What is expected: Your task is to return all the entries below exactly, with every picture omitted.

Input records:
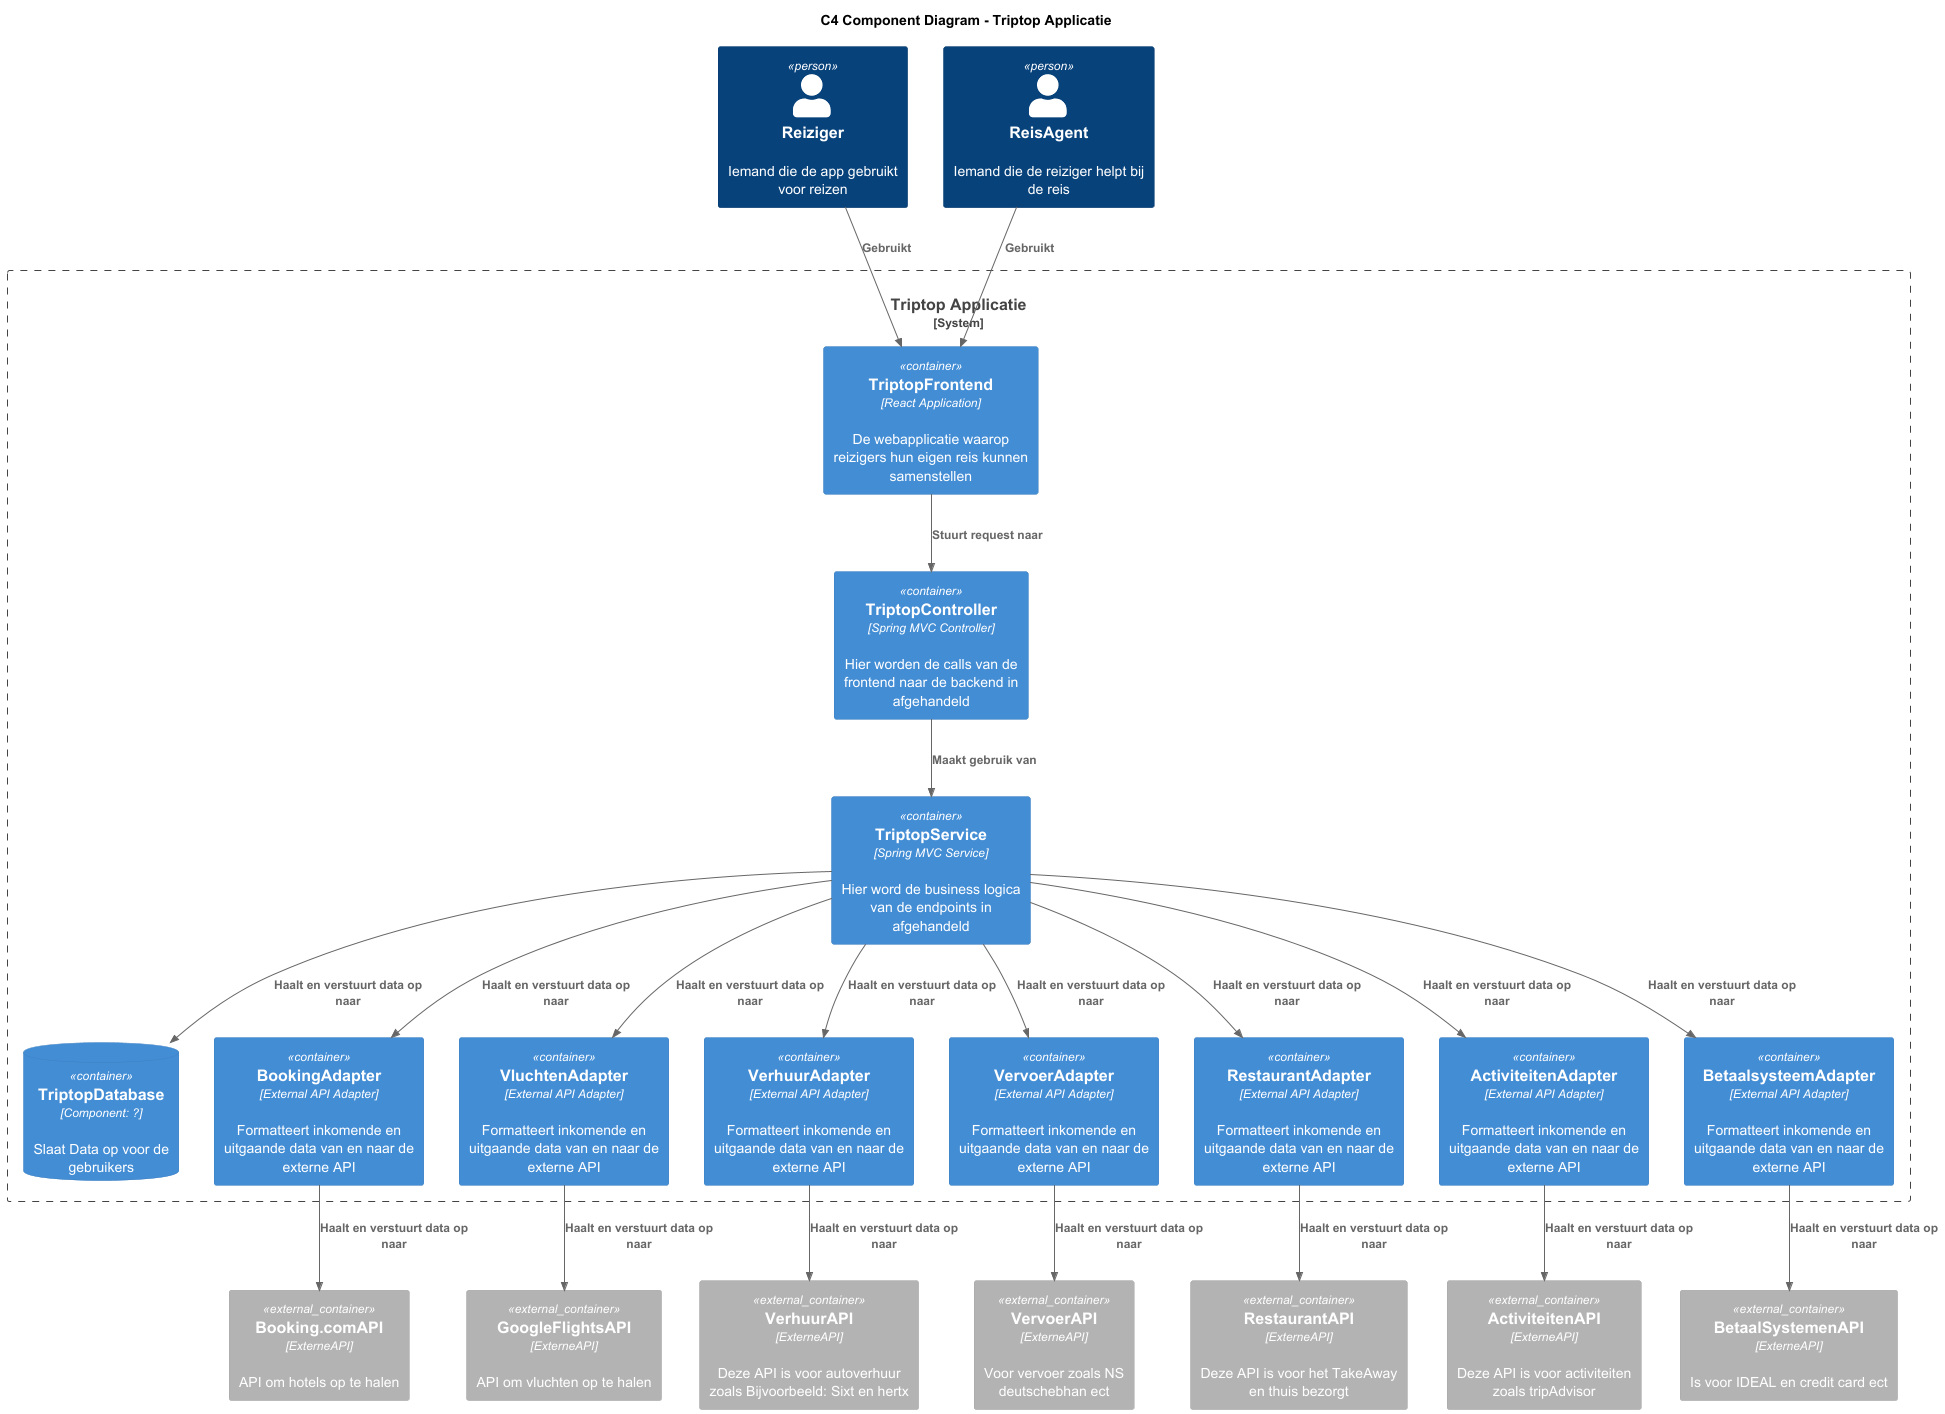
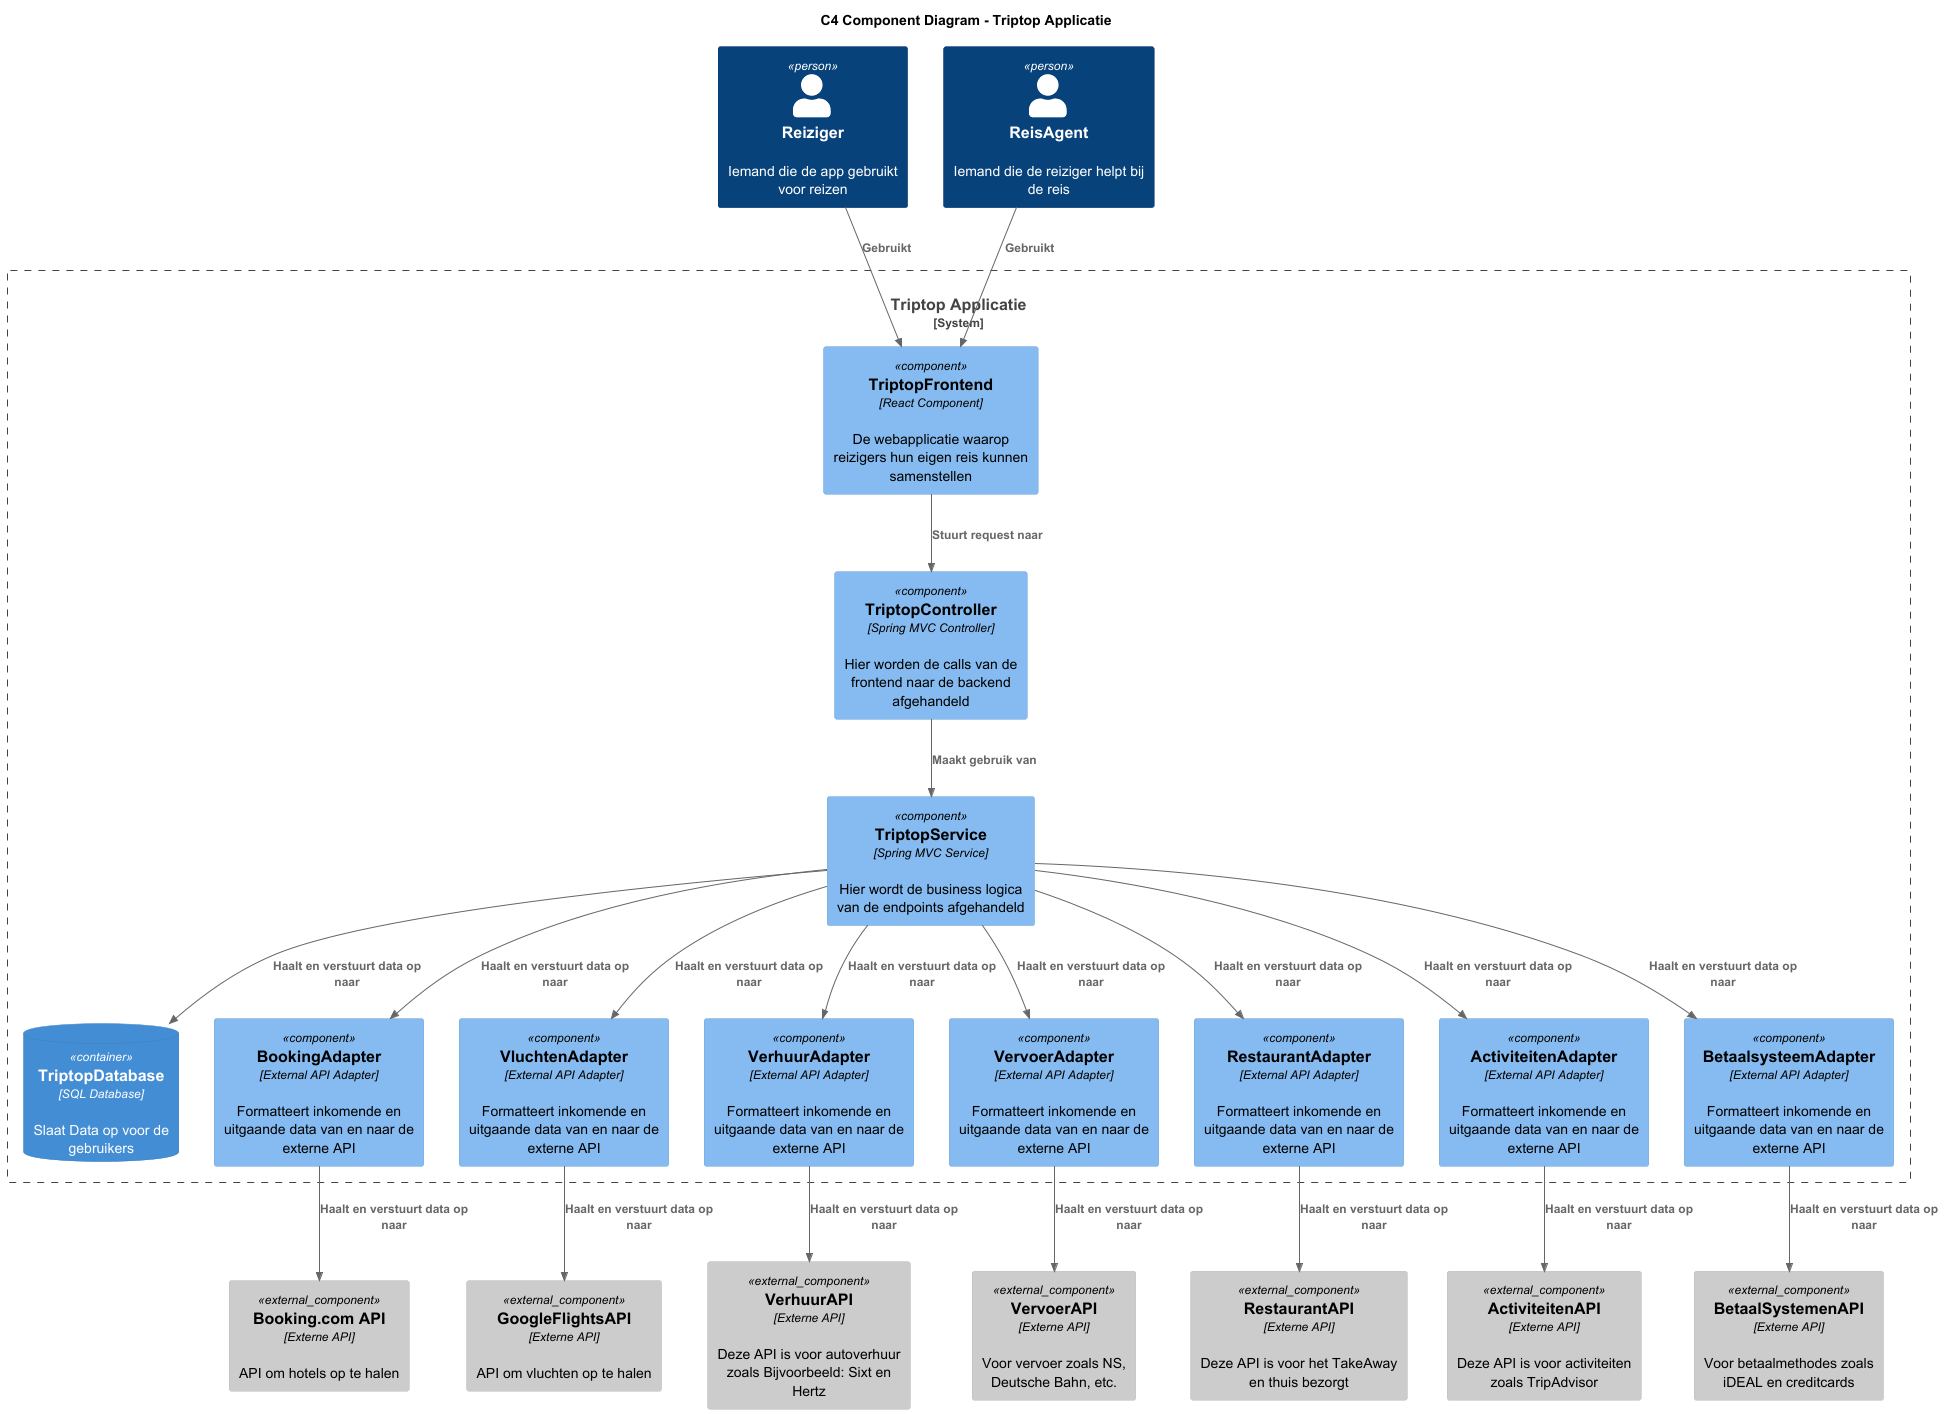
component diagram en classe diagram aangepast

Changed region(s): [[0.0, 0.5601, 1.0, 1.0], [0.401, 0.2178, 0.5553, 0.3734], [0.4319, 0.4045, 0.5553, 0.529]]

diff --git a/software-guidebook/README.md b/software-guidebook/README.md
@@ -97,15 +97,21 @@ Dit dynamisch diagram toont de authenticatieflow binnen de Triptop applicatie (z
 _Afbeelding 9: Dynamisch diagram authenticeren._
 
 #### 7.3.2. Hoe zorg je ervoor dat je bij een wijziging in de datastructuur van een externe service niet de hele applicatie hoeft aan te passen? (Jamiro)
-Voor deze onderzoeksvraag hebben wij een Component diagram gemaakt. Om de onderzoeksvraag te beantwoorden hebben wij ervoor gekozen om het adapter pattern te volgen.
+Voor deze onderzoeksvraag hebben wij een Component diagram gemaakt. 
+Om de onderzoeksvraag te beantwoorden hebben wij ervoor gekozen om het adapter pattern te volgen.
+En Het design principe "Program to an interface".
 
 Het "Adapter pattern" houdt in dat er een "Adapter"-klasse is die tussen een externe service en de hoofdlogica van de applicatie zit.
 Deze klasse formateert de data die naar de externe service wordt doorgestuurd, maar ook de data die wij opvragen van de externe service. 
 Als de externe service iets verandert met de data die ze opsturen, of de data die ze opgestuurd willen krijgen. Kan je dit afvangen in de "Adapter"-klasse
-
-
 Verdere uitleg voor waarom wij voor het "Adapter pattern" hebben gekozen wordt behandeld in 
 [ADR-004](#84-adr-004-voor-exterene-apis-gebruiken-wij-de-adapter-pattern-)
+
+Het design principe "Program to an interface" houd in dat de code alleen weet van de interface van een component,
+en niet van de specifieke implementatie ervan.
+Dit houd in dat je niet een implementatie van een object aanroept maar een interface.
+Verdere uitleg voor waarom wij voor het design principe "Program to an interface" hebben gekozen wordt behandeld in
+[ADR-008](#88-adr-008-wij-gaan-het-desing-principe-program-to-an-interface-toepassen)
 
 ##### Component diagram
 ![Component Diagram Adapter pattern](/opdracht-diagrammen/C4-Diagrammen/ComponentDiagramJamiro.png)
@@ -135,6 +141,7 @@ _Afbeelding 12: Sequence diagram authenticeren._
 ##### Klasse diagram
 Voor deze onderzoeksvraag hebben wij een klassen diagram gemaakt met de adapter pattern. 
 De reden hiervoor is dat als een API veranderingen maakt, dat je alleen de adapter hoeft aantepassen in plaats van de gehele applicatie.
+Stel de API veranderd of je wilt een hele andere API gebruiken hoef je alleen de logica van de methodes in de adapter klasse aan te passen.
 
 ![Klasse Diagram Adapter](/opdracht-diagrammen/C4-Diagrammen/C4-Class-Diagram-Jamiro-Triptop.png)
 _Afbeelding 13: Klasse diagram adapter pattern._
@@ -457,6 +464,21 @@ Neutraal
 ##### Negatief
 - Mogelijk langzamere prestaties door de extra communicatielaag.
 - Meer onderhoud nodig voor de backend code die de communicatie afhandelt.
+
+### 8.8. ADR-008 Wij gaan het desing principe "Program to an interface" toepassen
+#### Status
+Voorgesteld
+
+#### Context
+
+#### Overwogen opties
+
+#### Besluit
+
+#### Consequenties
+
+##### Negatief
+
 
 ## 9. Deployment, Operation and Support
 > [!TIP]

diff --git a/feedback/feedback-week2.md b/feedback/feedback-week2.md
@@ -18,8 +18,9 @@
 - [ ] Noem concreet wat gebruikerslogica is (in UserService) (Taha)
 - [ ] Formulering in ADR is erg kort.. Niet helemaal duidelijk wat je met extra laag bedoelt, ten opzichte van wat? De twee lagen zijn er toch sowieso al (in dit geval eigenlijk tiers ipv lagen) (Taha)
 - [ ] Ontwerpvraag: Hoe handel je als externe API verandert. Nieuwe versie? (Jamiro)
-- [ ] Je noemt net zoals Mischa je componenten containers. Aanpassen (Jamiro)
-- [ ] Er staat 'Sprint MVC Adapter'. Met sprint o.p.v. Spring. En verder, wat biedt Spring aan qua Adapter dan? (Jamiro)
-- [ ] Volgens mij is dit geen abstractie binnen dit framework. Dus er moet iets anders staan (Jamiro)
+- [x] Je noemt net zoals Mischa je componenten containers. Aanpassen (Jamiro)
+- [x] Er staat 'Sprint MVC Adapter'. Met sprint o.p.v. Spring. En verder, wat biedt Spring aan qua Adapter dan? (Jamiro)
+- [x] Volgens mij is dit geen abstractie binnen dit framework. Dus er moet iets anders staan (Jamiro)
 - [ ] Wat is concrete methode of endpoint name in de BookingAPI? Is BookingAPI een Class? (Jamiro)
 
+- [ ] FACADE PATTERN ADR (TAHA)

diff --git a/TO-DO.md b/TO-DO.md
@@ -17,7 +17,11 @@
 - [ ] bekijk [feedback](./feedback/feedback-week2.md), en kruis alles af wat gedaan is en pas dingen aan indien nodig
 - [ ] mocht er tijd voor zijn, meer apis toevoegen (betekend wel dat we dus die ook moeten testen en diagrammen moeten aanpassen)
 - [ ] loop de rubric-soex (exel bestand) langs om te kijken of we overal aan voldoen
-
+- [ ] Design principes toepassen en iedereen 1 benoemen
+- [ ] Context diagram na lopen op externe systemen
+- [ ] Component diagram samenvoegen??? vraag eerst na
+- [ ] Class/sequence diagrammen (component uitwerken??? ook navragen)
+- [ ]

Exercise result:
component diagram en classe diagram aangepast

Changed region(s): [[0.0, 0.5601, 1.0, 1.0], [0.401, 0.2178, 0.5553, 0.3734], [0.4319, 0.4045, 0.5553, 0.529]]

diff --git a/software-guidebook/README.md b/software-guidebook/README.md
@@ -97,15 +97,21 @@ Dit dynamisch diagram toont de authenticatieflow binnen de Triptop applicatie (z
 _Afbeelding 9: Dynamisch diagram authenticeren._
 
 #### 7.3.2. Hoe zorg je ervoor dat je bij een wijziging in de datastructuur van een externe service niet de hele applicatie hoeft aan te passen? (Jamiro)
-Voor deze onderzoeksvraag hebben wij een Component diagram gemaakt. Om de onderzoeksvraag te beantwoorden hebben wij ervoor gekozen om het adapter pattern te volgen.
+Voor deze onderzoeksvraag hebben wij een Component diagram gemaakt. 
+Om de onderzoeksvraag te beantwoorden hebben wij ervoor gekozen om het adapter pattern te volgen.
+En Het design principe "Program to an interface".
 
 Het "Adapter pattern" houdt in dat er een "Adapter"-klasse is die tussen een externe service en de hoofdlogica van de applicatie zit.
 Deze klasse formateert de data die naar de externe service wordt doorgestuurd, maar ook de data die wij opvragen van de externe service. 
 Als de externe service iets verandert met de data die ze opsturen, of de data die ze opgestuurd willen krijgen. Kan je dit afvangen in de "Adapter"-klasse
-
-
 Verdere uitleg voor waarom wij voor het "Adapter pattern" hebben gekozen wordt behandeld in 
 [ADR-004](#84-adr-004-voor-exterene-apis-gebruiken-wij-de-adapter-pattern-)
+
+Het design principe "Program to an interface" houd in dat de code alleen weet van de interface van een component,
+en niet van de specifieke implementatie ervan.
+Dit houd in dat je niet een implementatie van een object aanroept maar een interface.
+Verdere uitleg voor waarom wij voor het design principe "Program to an interface" hebben gekozen wordt behandeld in
+[ADR-008](#88-adr-008-wij-gaan-het-desing-principe-program-to-an-interface-toepassen)
 
 ##### Component diagram
 ![Component Diagram Adapter pattern](/opdracht-diagrammen/C4-Diagrammen/ComponentDiagramJamiro.png)
@@ -135,6 +141,7 @@ _Afbeelding 12: Sequence diagram authenticeren._
 ##### Klasse diagram
 Voor deze onderzoeksvraag hebben wij een klassen diagram gemaakt met de adapter pattern. 
 De reden hiervoor is dat als een API veranderingen maakt, dat je alleen de adapter hoeft aantepassen in plaats van de gehele applicatie.
+Stel de API veranderd of je wilt een hele andere API gebruiken hoef je alleen de logica van de methodes in de adapter klasse aan te passen.
 
 ![Klasse Diagram Adapter](/opdracht-diagrammen/C4-Diagrammen/C4-Class-Diagram-Jamiro-Triptop.png)
 _Afbeelding 13: Klasse diagram adapter pattern._
@@ -457,6 +464,21 @@ Neutraal
 ##### Negatief
 - Mogelijk langzamere prestaties door de extra communicatielaag.
 - Meer onderhoud nodig voor de backend code die de communicatie afhandelt.
+
+### 8.8. ADR-008 Wij gaan het desing principe "Program to an interface" toepassen
+#### Status
+Voorgesteld
+
+#### Context
+
+#### Overwogen opties
+
+#### Besluit
+
+#### Consequenties
+
+##### Negatief
+
 
 ## 9. Deployment, Operation and Support
 > [!TIP]

diff --git a/feedback/feedback-week2.md b/feedback/feedback-week2.md
@@ -18,8 +18,9 @@
 - [ ] Noem concreet wat gebruikerslogica is (in UserService) (Taha)
 - [ ] Formulering in ADR is erg kort.. Niet helemaal duidelijk wat je met extra laag bedoelt, ten opzichte van wat? De twee lagen zijn er toch sowieso al (in dit geval eigenlijk tiers ipv lagen) (Taha)
 - [ ] Ontwerpvraag: Hoe handel je als externe API verandert. Nieuwe versie? (Jamiro)
-- [ ] Je noemt net zoals Mischa je componenten containers. Aanpassen (Jamiro)
-- [ ] Er staat 'Sprint MVC Adapter'. Met sprint o.p.v. Spring. En verder, wat biedt Spring aan qua Adapter dan? (Jamiro)
-- [ ] Volgens mij is dit geen abstractie binnen dit framework. Dus er moet iets anders staan (Jamiro)
+- [x] Je noemt net zoals Mischa je componenten containers. Aanpassen (Jamiro)
+- [x] Er staat 'Sprint MVC Adapter'. Met sprint o.p.v. Spring. En verder, wat biedt Spring aan qua Adapter dan? (Jamiro)
+- [x] Volgens mij is dit geen abstractie binnen dit framework. Dus er moet iets anders staan (Jamiro)
 - [ ] Wat is concrete methode of endpoint name in de BookingAPI? Is BookingAPI een Class? (Jamiro)
 
+- [ ] FACADE PATTERN ADR (TAHA)

diff --git a/TO-DO.md b/TO-DO.md
@@ -17,7 +17,11 @@
 - [ ] bekijk [feedback](./feedback/feedback-week2.md), en kruis alles af wat gedaan is en pas dingen aan indien nodig
 - [ ] mocht er tijd voor zijn, meer apis toevoegen (betekend wel dat we dus die ook moeten testen en diagrammen moeten aanpassen)
 - [ ] loop de rubric-soex (exel bestand) langs om te kijken of we overal aan voldoen
-
+- [ ] Design principes toepassen en iedereen 1 benoemen
+- [ ] Context diagram na lopen op externe systemen
+- [ ] Component diagram samenvoegen??? vraag eerst na
+- [ ] Class/sequence diagrammen (component uitwerken??? ook navragen)
+- [ ]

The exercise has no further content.